**Input material:**
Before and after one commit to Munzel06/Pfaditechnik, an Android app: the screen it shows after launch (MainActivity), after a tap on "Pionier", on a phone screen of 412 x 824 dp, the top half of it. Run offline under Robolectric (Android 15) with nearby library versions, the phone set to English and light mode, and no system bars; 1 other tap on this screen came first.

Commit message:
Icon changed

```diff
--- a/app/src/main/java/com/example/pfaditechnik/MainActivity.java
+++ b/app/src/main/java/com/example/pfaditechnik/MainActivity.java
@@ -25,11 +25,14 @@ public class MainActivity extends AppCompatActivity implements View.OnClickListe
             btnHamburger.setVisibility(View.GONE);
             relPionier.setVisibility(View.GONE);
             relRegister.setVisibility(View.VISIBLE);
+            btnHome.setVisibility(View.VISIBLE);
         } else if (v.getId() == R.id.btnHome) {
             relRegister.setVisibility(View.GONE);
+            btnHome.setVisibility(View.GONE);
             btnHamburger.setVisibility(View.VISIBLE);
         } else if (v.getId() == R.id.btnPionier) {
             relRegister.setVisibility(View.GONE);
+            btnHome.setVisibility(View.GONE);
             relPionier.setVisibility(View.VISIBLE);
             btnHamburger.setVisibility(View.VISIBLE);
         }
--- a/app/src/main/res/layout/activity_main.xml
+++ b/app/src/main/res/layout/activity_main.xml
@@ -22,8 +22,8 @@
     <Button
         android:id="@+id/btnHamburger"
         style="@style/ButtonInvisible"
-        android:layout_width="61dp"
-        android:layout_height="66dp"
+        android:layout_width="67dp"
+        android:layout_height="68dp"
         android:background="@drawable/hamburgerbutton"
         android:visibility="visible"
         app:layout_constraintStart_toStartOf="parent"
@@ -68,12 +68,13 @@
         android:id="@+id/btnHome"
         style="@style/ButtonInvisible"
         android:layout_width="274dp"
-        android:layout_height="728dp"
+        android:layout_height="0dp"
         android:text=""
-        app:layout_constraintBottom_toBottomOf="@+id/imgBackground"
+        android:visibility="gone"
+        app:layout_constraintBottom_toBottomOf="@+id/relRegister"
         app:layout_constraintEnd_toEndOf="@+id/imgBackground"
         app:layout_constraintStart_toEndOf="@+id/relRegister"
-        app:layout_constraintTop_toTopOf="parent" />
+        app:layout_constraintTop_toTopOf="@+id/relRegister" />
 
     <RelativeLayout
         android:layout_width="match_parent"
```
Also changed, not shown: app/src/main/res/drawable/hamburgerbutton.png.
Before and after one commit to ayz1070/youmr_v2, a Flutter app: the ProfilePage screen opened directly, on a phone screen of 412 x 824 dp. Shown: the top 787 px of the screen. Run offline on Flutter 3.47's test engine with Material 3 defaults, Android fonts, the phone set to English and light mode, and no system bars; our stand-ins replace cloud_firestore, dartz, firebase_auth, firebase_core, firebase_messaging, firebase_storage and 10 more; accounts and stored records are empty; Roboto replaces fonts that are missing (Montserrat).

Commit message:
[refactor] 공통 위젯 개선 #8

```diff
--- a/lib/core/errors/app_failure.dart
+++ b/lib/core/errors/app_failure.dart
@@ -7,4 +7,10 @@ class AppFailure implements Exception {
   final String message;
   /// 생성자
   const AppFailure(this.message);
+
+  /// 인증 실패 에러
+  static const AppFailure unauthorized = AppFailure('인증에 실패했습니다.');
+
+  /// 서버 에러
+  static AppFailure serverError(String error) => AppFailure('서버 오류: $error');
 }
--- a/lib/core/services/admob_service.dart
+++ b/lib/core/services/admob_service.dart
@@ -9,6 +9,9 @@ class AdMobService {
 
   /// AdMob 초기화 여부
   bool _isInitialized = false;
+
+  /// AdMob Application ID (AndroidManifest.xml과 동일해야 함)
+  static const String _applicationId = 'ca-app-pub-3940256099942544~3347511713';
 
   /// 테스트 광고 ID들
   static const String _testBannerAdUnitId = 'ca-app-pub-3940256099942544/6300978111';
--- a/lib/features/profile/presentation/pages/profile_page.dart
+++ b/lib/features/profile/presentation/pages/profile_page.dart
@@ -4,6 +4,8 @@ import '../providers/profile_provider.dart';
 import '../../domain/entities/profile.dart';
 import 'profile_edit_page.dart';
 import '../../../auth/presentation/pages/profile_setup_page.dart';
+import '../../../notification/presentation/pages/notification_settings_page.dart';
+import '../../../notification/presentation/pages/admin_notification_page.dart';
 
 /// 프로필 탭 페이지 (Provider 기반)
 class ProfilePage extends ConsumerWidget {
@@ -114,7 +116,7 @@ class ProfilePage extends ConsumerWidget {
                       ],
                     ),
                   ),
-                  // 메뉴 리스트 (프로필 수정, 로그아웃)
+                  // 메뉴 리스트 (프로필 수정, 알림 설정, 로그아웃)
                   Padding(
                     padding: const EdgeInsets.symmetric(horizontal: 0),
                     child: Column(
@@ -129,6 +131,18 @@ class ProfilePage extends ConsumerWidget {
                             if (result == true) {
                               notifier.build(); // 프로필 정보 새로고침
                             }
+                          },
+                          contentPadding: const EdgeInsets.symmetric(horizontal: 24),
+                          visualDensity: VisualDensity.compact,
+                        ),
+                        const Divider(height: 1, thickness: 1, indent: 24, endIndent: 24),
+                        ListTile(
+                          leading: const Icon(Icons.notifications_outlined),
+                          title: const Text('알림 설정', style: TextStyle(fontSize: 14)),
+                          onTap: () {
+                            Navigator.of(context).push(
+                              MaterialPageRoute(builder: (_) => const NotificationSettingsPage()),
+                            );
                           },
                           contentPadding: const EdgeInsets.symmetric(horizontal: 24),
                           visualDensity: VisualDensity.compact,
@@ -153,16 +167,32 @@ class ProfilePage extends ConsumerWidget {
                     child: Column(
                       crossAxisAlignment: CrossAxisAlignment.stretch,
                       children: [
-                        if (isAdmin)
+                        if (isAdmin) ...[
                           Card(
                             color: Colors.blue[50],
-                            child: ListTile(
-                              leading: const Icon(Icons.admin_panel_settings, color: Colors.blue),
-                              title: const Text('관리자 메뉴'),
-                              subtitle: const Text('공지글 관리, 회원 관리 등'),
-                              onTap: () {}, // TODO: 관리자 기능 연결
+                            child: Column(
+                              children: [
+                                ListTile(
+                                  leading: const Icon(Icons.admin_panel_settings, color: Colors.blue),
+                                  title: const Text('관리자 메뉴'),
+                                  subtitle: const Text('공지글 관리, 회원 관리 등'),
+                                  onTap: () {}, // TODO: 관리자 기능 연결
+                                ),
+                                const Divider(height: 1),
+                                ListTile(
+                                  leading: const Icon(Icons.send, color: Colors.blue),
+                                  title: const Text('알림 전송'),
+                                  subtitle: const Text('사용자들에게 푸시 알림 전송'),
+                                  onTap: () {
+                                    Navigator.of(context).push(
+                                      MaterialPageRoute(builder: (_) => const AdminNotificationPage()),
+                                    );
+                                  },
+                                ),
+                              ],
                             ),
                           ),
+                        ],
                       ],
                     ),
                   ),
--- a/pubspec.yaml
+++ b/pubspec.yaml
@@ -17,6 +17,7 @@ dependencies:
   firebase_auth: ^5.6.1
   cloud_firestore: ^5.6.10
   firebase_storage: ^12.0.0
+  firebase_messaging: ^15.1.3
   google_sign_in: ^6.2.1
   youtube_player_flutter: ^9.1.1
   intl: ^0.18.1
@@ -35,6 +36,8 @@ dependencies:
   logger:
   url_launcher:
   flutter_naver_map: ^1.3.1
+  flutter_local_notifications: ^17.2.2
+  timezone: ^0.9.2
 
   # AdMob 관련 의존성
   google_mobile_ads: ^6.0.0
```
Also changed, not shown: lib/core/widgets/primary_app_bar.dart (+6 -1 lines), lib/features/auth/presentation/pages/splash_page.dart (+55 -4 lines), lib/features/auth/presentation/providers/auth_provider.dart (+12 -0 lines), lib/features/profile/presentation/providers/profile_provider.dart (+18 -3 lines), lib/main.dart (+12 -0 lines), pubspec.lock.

**What is expected:**
Exactly how many lines of the records hold "View"? Give the number without any words.

**Output for this task:**
12